Divorce is hard. Whether you're a parent looking for tips to offer or if you're a child looking for advice, here are 16 ways to help cope with divorce.
- Talking about your problems is a good thing, and honesty is the most important.
- Never repress your feelings. Check in with your parents regularly – tell them how you feel; what is going on with you and what you need to do better.
- Don’t choose one parent’s side over the other.
- Don’t become either parent’s protector – they are grown-ups and do not need your help.
- Don’t become a collaborator, agent, or a messenger. Let your parents relate to each other independently.
- Don’t feel guilty, or blame yourself. Children have no control over their parent’s relationship.
- It is okay to spend time with each parent alone. You are a part of both, and can love them both equally.
- Allow yourself to grieve the end of your original family. This will help you open to the possibilities of your own resource and transition into a new and healthier family structure.
- Give up the secret mission of reuniting your family.

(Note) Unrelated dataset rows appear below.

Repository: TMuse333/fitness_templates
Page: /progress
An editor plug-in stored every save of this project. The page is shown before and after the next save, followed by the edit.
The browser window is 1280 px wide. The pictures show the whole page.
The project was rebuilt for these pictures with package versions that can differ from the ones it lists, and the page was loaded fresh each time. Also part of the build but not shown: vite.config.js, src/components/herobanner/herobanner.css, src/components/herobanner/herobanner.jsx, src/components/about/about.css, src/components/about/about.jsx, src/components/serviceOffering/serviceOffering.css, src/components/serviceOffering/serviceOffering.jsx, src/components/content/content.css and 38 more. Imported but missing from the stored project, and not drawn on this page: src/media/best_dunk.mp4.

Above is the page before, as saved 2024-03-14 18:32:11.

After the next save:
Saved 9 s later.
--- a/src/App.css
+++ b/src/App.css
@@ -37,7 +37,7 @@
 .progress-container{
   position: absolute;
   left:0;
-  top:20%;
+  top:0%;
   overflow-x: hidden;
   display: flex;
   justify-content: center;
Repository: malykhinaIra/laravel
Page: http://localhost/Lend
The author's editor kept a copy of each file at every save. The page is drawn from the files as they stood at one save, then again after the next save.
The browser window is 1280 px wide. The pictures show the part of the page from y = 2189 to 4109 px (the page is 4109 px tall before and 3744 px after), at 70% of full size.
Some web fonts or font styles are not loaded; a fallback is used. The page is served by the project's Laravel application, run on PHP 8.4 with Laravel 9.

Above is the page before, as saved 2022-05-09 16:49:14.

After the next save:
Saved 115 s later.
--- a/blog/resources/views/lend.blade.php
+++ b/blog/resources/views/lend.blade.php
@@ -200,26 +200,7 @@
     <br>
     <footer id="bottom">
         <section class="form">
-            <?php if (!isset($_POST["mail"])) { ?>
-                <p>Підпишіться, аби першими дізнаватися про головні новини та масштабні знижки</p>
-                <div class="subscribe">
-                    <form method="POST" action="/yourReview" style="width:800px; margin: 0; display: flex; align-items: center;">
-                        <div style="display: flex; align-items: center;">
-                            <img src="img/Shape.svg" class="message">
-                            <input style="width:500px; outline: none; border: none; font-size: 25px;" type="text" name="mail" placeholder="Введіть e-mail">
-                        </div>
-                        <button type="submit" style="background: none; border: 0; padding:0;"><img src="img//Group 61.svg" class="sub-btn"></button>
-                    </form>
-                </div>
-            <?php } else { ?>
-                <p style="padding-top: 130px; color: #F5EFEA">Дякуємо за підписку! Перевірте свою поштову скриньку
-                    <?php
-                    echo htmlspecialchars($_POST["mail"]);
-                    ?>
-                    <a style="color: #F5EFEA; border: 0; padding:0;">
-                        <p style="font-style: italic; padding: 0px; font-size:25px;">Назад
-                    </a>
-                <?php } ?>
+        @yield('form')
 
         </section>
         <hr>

- Keep involved with your same gender parent, especially during puberty. This will help you answer questions about gender at a time when confusion and doubt about gender may arise.
- Have empathy for yourself and your parents.
- Keep as normal a routine as possible. This will help you feel more in control when everything seems out of control.
- Don’t try to take on the role as head of the house or homemaker. You are children and entitled to your childhood.
- At the end of the day, it is important to have open conversations about your feelings. If you can’t put them into words, then draw, play, dance, and keep a journal. You are entitled to your feelings – they are legitimate. Divorce is a loss of innocence, and as a child you have been put into a space that is new and frightening.